Pick out each line with the word "then" from the material that follows.
==== Extracted information ====
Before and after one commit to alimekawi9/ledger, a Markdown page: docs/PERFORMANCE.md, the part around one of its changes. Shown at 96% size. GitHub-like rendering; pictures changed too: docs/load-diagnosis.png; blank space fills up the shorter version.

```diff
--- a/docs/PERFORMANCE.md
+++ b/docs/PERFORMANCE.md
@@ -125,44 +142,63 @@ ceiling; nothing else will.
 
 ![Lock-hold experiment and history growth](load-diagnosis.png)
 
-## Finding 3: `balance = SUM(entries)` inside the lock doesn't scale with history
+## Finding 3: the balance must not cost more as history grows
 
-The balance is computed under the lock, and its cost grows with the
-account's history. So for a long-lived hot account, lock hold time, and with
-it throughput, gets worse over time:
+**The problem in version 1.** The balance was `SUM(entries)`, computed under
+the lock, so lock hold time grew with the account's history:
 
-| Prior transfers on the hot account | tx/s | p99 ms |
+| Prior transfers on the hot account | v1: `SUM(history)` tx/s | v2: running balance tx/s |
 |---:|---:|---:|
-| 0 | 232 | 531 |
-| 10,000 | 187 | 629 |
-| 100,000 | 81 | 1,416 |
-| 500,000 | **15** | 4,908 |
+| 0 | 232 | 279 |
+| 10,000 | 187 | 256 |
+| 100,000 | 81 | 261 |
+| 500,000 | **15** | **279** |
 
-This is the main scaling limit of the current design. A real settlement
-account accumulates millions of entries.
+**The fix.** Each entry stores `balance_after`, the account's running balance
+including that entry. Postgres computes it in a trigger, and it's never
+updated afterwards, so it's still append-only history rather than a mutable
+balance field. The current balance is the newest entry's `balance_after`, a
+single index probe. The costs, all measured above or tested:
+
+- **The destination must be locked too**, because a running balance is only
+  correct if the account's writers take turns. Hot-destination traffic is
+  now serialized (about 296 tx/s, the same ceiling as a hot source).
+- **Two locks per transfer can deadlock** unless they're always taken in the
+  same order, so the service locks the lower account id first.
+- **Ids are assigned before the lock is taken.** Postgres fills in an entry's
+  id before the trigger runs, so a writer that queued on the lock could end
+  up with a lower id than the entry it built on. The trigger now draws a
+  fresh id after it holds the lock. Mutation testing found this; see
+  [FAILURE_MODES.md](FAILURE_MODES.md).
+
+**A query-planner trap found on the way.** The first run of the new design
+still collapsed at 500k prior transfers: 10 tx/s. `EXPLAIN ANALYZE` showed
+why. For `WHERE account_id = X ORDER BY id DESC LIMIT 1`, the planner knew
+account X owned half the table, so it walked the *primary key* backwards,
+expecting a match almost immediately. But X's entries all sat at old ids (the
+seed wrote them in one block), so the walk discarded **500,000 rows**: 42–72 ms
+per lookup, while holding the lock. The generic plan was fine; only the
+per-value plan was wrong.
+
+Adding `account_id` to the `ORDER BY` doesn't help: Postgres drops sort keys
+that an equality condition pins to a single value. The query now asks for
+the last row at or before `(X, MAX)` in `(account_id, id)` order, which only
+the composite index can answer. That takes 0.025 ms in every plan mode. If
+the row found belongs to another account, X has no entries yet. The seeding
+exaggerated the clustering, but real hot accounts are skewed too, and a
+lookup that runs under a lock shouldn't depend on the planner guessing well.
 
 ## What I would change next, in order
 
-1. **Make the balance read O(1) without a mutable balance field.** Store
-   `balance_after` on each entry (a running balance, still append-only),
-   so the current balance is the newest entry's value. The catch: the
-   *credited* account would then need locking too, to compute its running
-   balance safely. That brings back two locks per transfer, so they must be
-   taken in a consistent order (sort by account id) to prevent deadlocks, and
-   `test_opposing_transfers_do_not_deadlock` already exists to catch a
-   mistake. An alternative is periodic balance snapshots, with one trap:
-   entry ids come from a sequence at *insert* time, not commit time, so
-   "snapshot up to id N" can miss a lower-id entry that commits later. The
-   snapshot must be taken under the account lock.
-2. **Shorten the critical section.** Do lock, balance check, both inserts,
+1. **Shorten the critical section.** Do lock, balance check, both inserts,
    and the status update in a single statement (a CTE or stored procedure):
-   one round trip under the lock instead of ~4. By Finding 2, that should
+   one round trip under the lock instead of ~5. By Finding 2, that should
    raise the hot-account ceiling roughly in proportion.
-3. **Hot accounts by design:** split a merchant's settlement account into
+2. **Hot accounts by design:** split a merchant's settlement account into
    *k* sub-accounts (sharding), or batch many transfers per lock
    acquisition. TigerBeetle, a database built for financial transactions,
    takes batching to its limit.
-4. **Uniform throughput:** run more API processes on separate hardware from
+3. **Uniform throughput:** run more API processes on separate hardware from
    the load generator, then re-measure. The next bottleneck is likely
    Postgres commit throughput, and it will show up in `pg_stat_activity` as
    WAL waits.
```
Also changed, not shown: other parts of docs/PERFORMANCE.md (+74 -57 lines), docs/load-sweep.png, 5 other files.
====
Response to the exercise:
-   *credited* account would then need locking too, to compute its running
    the load generator, then re-measure. The next bottleneck is likely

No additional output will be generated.